Recently, more and more Americans are intent on “cutting the cord”—dropping traditional cable and satellite TV services for internet-based streaming services. The growing availability of internet streaming services that provide linear streams of content is making cutting the cord more accessible and more affordable. Services like Sony’s Playstation Vue and Dish Network’s Sling TV offer subscribers streaming video service over the internet that resembles cable service in many ways, and even provide local content streams in certain markets. AT&T and DirecTV have a similar service in the works. However, these services do not fit neatly into the FCC’s regulatory regime for Multichannel Video Programming Distributors (MVPDs). Three specific cases have exposed the gaps in regulatory coverage for internet protocol based linear video services: Sky Angel, ivi, and Aereo.
Continue reading “Last Week in Tech Policy #44: Streaming Killed the Video Star”
(By Lindsay Bombalski, PhD, Colorado Law 2L)
For those not involved in the publication of scientific papers, it may come as a surprise that once a new scientific finding is published in a scientific journal it often becomes the intellectual property of that journal. Access to the article describing the finding is usually available in three ways:
- By purchasing an individual or institutional license through the journal;
- Purchasing individual articles after reading the abstract through various search engines; or
- Finding the article in a version of the publication that is open-access.
Individual licenses often run around $500/annually for access to up to 250 articles in up to 25 journals with the purchase of a scientific membership—for example, though the American Chemical Society. Institutional agreements can run as high as $25,000 per journal. Alternatively, individual articles can be purchased for $32-$60.
For a student researcher at a university that does not receive funding for journal subscriptions, this means a paper with a reference list of 30 citations from the same journal could require on the order of $600 in subscriptions or $960 in individual payments in order to pass a peer-reviewer in the examination prior to publication. For real articles, the cost can be even higher because many more articles need to be accessed to develop the science in a new article. These figures make clear that the cost of scientific literature research—on top of the cost of materials, chemicals, equipment, and measurements devices makes scientific research—can be out of reach.

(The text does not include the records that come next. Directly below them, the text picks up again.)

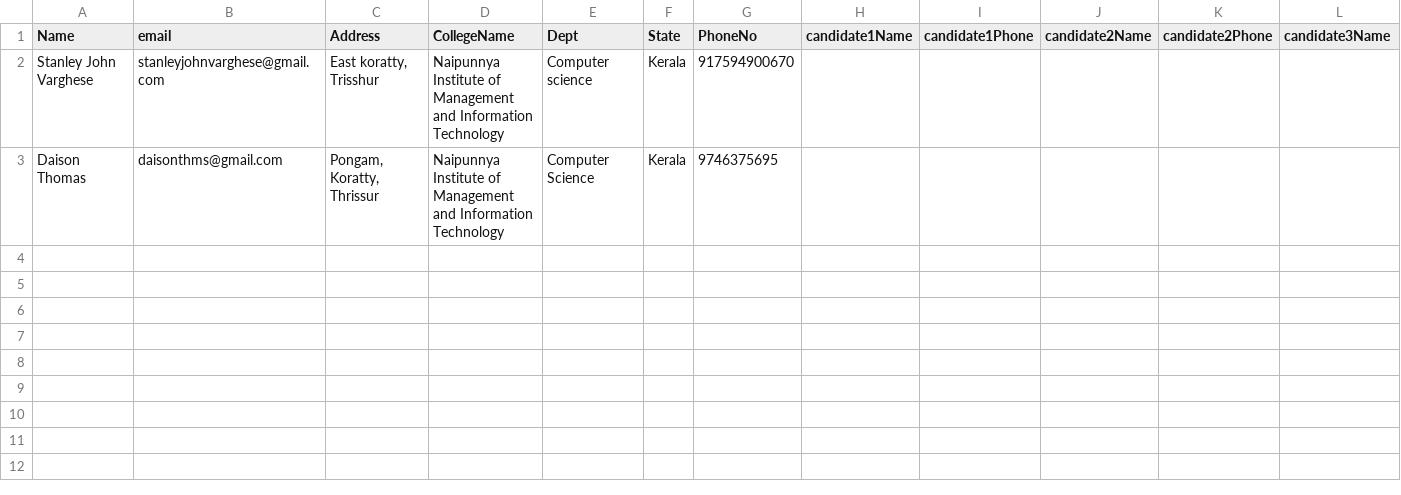
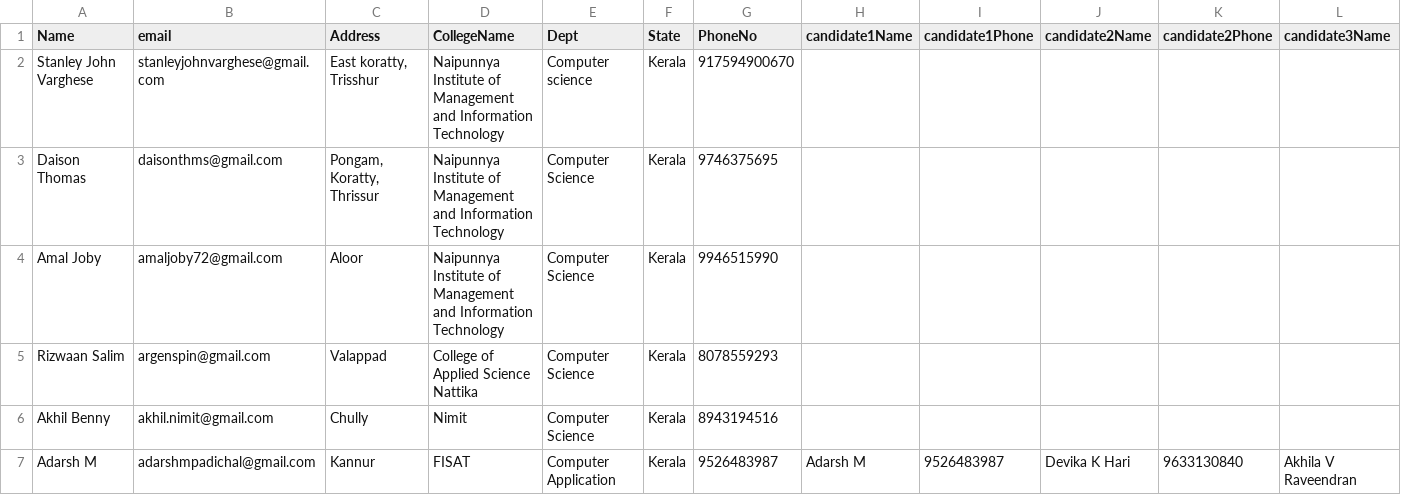
Before and after one commit to ALANJACOB123/Zephyrus4.0, a CSV file: data/excel/CLASH OF GEEKS.csv, drawn as a sheet; only a part is shown; rows hold the shown columns only; the diff names each change by its address in the sheet, - before the commit and + after, or states it on an @@ line.

```diff
--- a/data/excel/CLASH OF GEEKS.csv
+++ b/data/excel/CLASH OF GEEKS.csv
+row 4: Amal Joby | amaljoby72@gmail.com | Aloor | Naipunnya Institute of Management and Information Technology | Computer Science | Kerala | 9946515990
+row 5: Rizwaan Salim | argenspin@gmail.com | Valappad | College of Applied Science Nattika | Computer Science | Kerala | 8078559293
+row 6: Akhil Benny | akhil.nimit@gmail.com | Chully | Nimit | Computer Science | Kerala | 8943194516
+row 7: Adarsh M | adarshmpadichal@gmail.com | Kannur | FISAT | Computer Application | Kerala | 9526483987 | Adarsh M | 9526483987 | Devika K Hari | 9633130840 | Akhila V Raveendran
```
Also changed, not shown: data/excel/BLITZ.csv, data/excel/DESIGNX.csv, 12 other files.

A new web site called Sci-Hub was created to lower the cost of educational scientific materials. Sci-Hub, in turn, has raised significant debate about open access to scientific materials and related intellectual property issues.

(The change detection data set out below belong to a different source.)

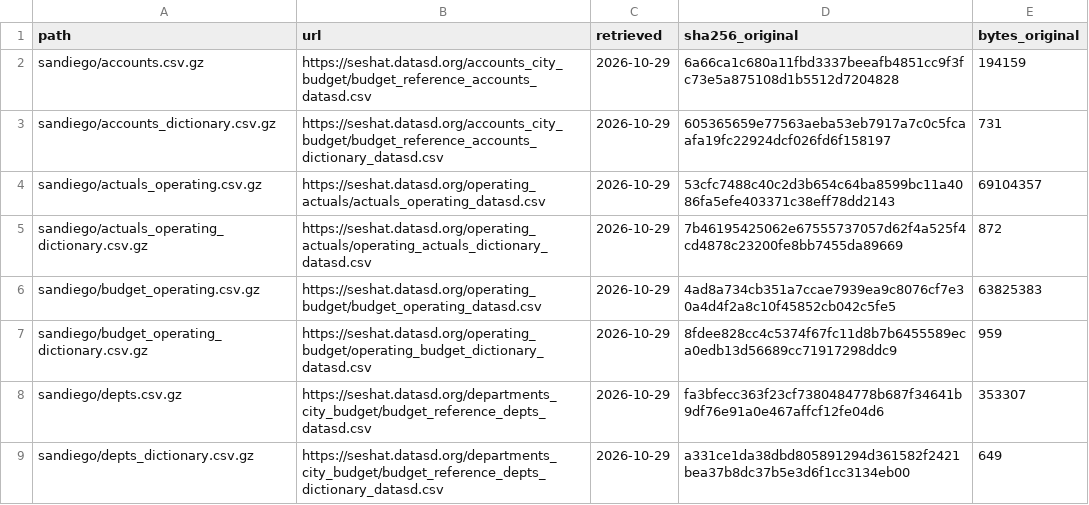
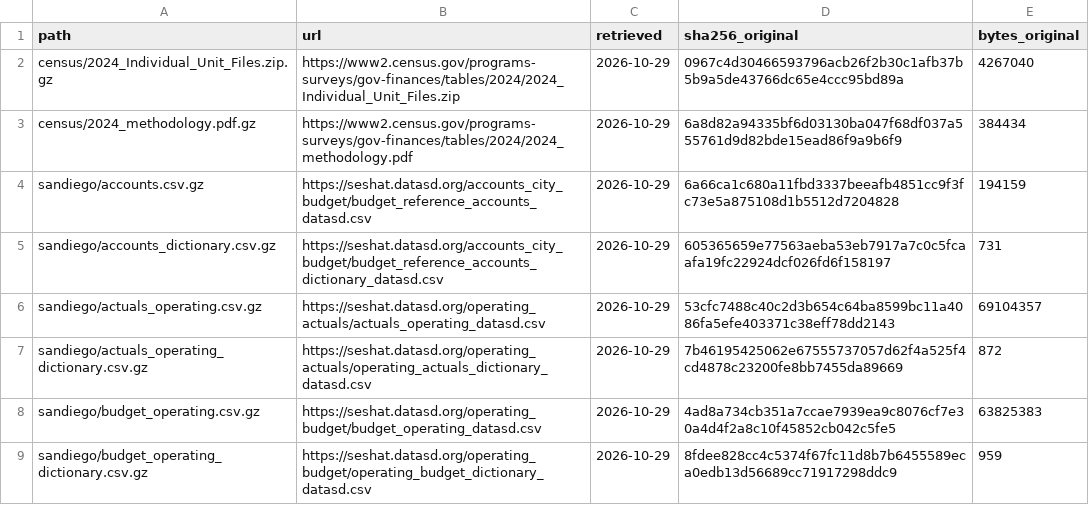
Before and after one commit to mckornfield/gov-transparency, a CSV file: data/raw/MANIFEST.csv, drawn as a sheet; only a part is shown; the shorter side is filled out with more unchanged rows; the diff names each change by its address in the sheet, - before the commit and + after, or states it on an @@ line.

```diff
--- a/data/raw/MANIFEST.csv
+++ b/data/raw/MANIFEST.csv
+row 2: census/2024_Individual_Unit_Files.zip.gz | https://www2.census.gov/programs-surveys/gov-finances/tables/2024/2024_Individual_Unit_Files.zip | 2026-10-29 | 0967c4d30466593796acb26f2b30c1afb37b5b9a5de43766dc65e4ccc95bd89a | 4267040
+row 3: census/2024_methodology.pdf.gz | https://www2.census.gov/programs-surveys/gov-finances/tables/2024/2024_methodology.pdf | 2026-10-29 | 6a8d82a94335bf6d03130ba047f68df037a555761d9d82bde15ead86f9a9b6f9 | 384434
```
Also changed, not shown: 7 other files.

Continue reading “Last Week in Tech Policy #43: The Educational Materials Copyright Debate”